## PROBLEM REQUIREMENTS
Would you please output the data exactly, omitting no line?

==========

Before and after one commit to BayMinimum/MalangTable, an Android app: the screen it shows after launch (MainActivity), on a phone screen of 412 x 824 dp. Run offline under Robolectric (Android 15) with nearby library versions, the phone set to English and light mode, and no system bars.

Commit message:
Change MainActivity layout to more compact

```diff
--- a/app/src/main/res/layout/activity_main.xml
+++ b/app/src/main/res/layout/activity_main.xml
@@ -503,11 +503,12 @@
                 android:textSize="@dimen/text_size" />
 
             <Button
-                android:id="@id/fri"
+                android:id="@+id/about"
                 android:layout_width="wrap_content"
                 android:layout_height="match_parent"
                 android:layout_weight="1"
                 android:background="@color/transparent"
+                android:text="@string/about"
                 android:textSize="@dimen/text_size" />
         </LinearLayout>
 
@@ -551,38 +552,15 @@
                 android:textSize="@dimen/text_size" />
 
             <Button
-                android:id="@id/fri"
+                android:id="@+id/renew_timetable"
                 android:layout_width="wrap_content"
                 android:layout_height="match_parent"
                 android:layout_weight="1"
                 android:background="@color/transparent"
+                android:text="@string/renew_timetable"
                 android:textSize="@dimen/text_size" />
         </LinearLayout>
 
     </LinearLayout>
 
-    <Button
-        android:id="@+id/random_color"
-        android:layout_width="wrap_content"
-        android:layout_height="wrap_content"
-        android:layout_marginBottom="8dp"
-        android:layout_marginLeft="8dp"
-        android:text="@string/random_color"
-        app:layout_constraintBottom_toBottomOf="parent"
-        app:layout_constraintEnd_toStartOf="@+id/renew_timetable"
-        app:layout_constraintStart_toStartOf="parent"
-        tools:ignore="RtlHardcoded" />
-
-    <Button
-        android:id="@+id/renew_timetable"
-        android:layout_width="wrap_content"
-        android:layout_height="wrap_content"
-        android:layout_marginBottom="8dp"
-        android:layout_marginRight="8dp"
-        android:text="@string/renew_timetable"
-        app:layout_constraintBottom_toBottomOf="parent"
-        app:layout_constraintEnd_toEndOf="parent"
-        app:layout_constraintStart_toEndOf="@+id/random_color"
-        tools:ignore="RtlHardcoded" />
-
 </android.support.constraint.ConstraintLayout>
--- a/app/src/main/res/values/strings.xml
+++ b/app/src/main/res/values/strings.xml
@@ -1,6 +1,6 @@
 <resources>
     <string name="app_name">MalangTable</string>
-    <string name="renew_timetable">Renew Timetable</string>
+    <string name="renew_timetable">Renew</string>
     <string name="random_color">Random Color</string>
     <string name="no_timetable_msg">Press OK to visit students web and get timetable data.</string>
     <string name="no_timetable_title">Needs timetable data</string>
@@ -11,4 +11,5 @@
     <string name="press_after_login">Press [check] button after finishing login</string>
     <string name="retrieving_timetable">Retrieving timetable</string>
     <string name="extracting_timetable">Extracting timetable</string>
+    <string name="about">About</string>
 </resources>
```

==========

## RESPONSE TO THIS EXERCISE
Before and after one commit to BayMinimum/MalangTable, an Android app: the screen it shows after launch (MainActivity), on a phone screen of 412 x 824 dp. Run offline under Robolectric (Android 15) with nearby library versions, the phone set to English and light mode, and no system bars.

Commit message:
Change MainActivity layout to more compact

```diff
--- a/app/src/main/res/layout/activity_main.xml
+++ b/app/src/main/res/layout/activity_main.xml
@@ -503,11 +503,12 @@
                 android:textSize="@dimen/text_size" />
 
             <Button
-                android:id="@id/fri"
+                android:id="@+id/about"
                 android:layout_width="wrap_content"
                 android:layout_height="match_parent"
                 android:layout_weight="1"
                 android:background="@color/transparent"
+                android:text="@string/about"
                 android:textSize="@dimen/text_size" />
         </LinearLayout>
 
@@ -551,38 +552,15 @@
                 android:textSize="@dimen/text_size" />
 
             <Button
-                android:id="@id/fri"
+                android:id="@+id/renew_timetable"
                 android:layout_width="wrap_content"
                 android:layout_height="match_parent"
                 android:layout_weight="1"
                 android:background="@color/transparent"
+                android:text="@string/renew_timetable"
                 android:textSize="@dimen/text_size" />
         </LinearLayout>
 
     </LinearLayout>
 
-    <Button
-        android:id="@+id/random_color"
-        android:layout_width="wrap_content"
-        android:layout_height="wrap_content"
-        android:layout_marginBottom="8dp"
-        android:layout_marginLeft="8dp"
-        android:text="@string/random_color"
-        app:layout_constraintBottom_toBottomOf="parent"
-        app:layout_constraintEnd_toStartOf="@+id/renew_timetable"
-        app:layout_constraintStart_toStartOf="parent"
-        tools:ignore="RtlHardcoded" />
-
-    <Button
-        android:id="@+id/renew_timetable"
-        android:layout_width="wrap_content"
-        android:layout_height="wrap_content"
-        android:layout_marginBottom="8dp"
-        android:layout_marginRight="8dp"
-        android:text="@string/renew_timetable"
-        app:layout_constraintBottom_toBottomOf="parent"
-        app:layout_constraintEnd_toEndOf="parent"
-        app:layout_constraintStart_toEndOf="@+id/random_color"
-        tools:ignore="RtlHardcoded" />
-
 </android.support.constraint.ConstraintLayout>
--- a/app/src/main/res/values/strings.xml
+++ b/app/src/main/res/values/strings.xml
@@ -1,6 +1,6 @@
 <resources>
     <string name="app_name">MalangTable</string>
-    <string name="renew_timetable">Renew Timetable</string>
+    <string name="renew_timetable">Renew</string>
     <string name="random_color">Random Color</string>
     <string name="no_timetable_msg">Press OK to visit students web and get timetable data.</string>
     <string name="no_timetable_title">Needs timetable data</string>
@@ -11,4 +11,5 @@
     <string name="press_after_login">Press [check] button after finishing login</string>
     <string name="retrieving_timetable">Retrieving timetable</string>
     <string name="extracting_timetable">Extracting timetable</string>
+    <string name="about">About</string>
 </resources>
```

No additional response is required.